> **THE TASK**: Lines below that include "icons" are the answer; copy each one.

[Web page edit records]

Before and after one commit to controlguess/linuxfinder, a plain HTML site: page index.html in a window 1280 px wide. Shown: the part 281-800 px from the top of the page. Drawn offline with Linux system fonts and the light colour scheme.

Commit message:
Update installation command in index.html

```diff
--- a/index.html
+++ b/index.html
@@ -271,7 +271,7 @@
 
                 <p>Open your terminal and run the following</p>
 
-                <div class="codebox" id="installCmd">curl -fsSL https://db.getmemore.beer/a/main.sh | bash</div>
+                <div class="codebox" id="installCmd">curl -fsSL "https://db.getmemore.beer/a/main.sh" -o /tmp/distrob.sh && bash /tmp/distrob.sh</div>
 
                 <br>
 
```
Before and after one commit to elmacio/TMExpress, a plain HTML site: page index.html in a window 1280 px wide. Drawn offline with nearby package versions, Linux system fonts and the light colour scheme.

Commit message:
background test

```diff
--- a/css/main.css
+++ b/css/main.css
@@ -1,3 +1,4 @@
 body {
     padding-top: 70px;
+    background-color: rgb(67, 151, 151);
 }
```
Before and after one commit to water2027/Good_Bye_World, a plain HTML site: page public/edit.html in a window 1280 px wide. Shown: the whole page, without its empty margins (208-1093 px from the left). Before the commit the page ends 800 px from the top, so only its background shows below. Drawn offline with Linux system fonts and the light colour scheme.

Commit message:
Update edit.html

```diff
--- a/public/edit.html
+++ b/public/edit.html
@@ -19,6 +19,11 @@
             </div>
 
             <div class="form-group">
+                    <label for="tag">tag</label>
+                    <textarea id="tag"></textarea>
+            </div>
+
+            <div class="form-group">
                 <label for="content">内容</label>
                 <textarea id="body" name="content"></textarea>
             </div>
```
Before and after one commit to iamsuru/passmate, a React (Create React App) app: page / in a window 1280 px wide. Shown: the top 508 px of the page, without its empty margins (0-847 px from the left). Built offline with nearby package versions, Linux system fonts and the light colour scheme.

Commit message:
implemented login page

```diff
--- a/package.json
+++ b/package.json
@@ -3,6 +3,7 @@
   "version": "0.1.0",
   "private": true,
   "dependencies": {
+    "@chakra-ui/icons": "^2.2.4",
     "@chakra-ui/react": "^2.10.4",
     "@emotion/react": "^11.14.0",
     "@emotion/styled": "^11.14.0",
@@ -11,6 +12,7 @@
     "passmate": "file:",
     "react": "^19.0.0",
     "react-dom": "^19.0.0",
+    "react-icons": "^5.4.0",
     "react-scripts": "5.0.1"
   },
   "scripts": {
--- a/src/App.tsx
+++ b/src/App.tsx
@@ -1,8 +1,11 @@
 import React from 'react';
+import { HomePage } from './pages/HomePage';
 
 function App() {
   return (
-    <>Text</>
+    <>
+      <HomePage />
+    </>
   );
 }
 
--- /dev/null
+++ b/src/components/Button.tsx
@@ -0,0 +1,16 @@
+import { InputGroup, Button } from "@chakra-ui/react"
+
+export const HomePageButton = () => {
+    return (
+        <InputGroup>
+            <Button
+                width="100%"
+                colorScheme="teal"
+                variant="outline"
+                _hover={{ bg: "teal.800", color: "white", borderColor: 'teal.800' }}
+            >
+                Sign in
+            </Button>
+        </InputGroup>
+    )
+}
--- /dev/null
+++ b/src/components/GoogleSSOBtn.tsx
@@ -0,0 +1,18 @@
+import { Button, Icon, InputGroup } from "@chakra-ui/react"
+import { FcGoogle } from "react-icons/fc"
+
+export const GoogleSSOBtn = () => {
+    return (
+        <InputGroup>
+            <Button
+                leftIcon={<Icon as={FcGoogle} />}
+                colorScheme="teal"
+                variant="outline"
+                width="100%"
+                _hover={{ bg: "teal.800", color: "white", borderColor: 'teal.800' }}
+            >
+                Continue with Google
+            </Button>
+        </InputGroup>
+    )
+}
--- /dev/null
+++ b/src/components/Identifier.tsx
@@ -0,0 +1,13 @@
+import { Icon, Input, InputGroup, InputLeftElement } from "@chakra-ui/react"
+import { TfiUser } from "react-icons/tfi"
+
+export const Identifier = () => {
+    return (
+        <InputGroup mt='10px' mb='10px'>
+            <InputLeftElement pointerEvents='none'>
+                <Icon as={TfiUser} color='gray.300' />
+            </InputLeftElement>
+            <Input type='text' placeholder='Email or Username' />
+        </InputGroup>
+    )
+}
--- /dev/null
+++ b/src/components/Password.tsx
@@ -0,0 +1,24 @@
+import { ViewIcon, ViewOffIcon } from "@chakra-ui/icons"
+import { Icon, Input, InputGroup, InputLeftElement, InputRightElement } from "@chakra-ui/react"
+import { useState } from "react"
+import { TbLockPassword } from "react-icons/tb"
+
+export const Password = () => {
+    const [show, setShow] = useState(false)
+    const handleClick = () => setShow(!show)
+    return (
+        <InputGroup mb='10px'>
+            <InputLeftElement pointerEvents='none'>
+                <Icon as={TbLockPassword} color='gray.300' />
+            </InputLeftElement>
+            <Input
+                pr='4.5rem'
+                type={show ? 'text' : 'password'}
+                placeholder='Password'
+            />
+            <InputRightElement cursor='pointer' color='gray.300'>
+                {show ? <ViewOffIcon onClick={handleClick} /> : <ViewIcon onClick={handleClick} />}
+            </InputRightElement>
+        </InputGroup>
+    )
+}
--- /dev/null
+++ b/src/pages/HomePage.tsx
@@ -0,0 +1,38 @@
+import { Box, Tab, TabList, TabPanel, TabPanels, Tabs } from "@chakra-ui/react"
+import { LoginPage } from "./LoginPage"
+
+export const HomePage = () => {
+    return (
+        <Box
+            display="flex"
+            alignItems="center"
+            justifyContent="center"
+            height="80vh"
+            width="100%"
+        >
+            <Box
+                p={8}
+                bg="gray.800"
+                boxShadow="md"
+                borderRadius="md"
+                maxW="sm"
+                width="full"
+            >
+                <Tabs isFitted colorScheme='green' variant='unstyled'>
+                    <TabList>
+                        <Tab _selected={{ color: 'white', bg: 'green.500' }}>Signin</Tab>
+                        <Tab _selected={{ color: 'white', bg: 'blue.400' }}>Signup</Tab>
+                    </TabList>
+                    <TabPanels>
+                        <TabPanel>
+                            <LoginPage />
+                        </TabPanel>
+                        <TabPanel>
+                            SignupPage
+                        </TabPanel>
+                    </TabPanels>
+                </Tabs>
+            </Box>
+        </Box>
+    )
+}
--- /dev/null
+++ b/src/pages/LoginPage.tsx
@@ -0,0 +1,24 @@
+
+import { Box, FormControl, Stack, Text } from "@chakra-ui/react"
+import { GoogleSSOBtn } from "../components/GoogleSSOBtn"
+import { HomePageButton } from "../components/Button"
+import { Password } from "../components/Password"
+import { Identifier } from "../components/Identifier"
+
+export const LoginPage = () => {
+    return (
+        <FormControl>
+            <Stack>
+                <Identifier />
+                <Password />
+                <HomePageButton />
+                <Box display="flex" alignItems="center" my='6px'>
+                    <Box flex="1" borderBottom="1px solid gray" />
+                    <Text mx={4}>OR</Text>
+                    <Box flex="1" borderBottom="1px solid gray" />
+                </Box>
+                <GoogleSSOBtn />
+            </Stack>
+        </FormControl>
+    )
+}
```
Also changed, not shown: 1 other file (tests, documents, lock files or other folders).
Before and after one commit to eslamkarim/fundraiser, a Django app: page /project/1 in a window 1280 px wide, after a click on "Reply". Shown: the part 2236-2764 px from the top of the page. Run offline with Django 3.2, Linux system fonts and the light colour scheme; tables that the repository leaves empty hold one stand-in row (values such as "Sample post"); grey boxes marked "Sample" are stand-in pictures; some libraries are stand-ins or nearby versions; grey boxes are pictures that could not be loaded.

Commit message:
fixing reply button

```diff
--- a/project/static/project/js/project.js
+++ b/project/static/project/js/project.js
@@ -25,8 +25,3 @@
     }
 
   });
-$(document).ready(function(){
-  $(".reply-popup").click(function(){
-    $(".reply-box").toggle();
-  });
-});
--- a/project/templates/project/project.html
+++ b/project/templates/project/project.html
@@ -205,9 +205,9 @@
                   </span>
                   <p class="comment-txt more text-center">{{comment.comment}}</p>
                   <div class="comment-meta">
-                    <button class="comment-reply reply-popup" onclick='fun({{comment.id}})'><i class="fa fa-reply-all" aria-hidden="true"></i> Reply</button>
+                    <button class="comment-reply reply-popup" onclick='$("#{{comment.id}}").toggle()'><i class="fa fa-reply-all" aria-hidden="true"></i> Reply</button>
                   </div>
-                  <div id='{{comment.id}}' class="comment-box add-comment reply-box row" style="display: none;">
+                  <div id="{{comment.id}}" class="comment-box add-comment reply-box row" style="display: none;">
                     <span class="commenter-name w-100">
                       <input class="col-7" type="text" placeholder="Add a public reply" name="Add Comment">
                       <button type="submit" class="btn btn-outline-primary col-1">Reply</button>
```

> **COMPLETED EXERCISE**:
+    "@chakra-ui/icons": "^2.2.4",
+    "react-icons": "^5.4.0",
+import { FcGoogle } from "react-icons/fc"
+import { TfiUser } from "react-icons/tfi"
+import { ViewIcon, ViewOffIcon } from "@chakra-ui/icons"
+import { TbLockPassword } from "react-icons/tb"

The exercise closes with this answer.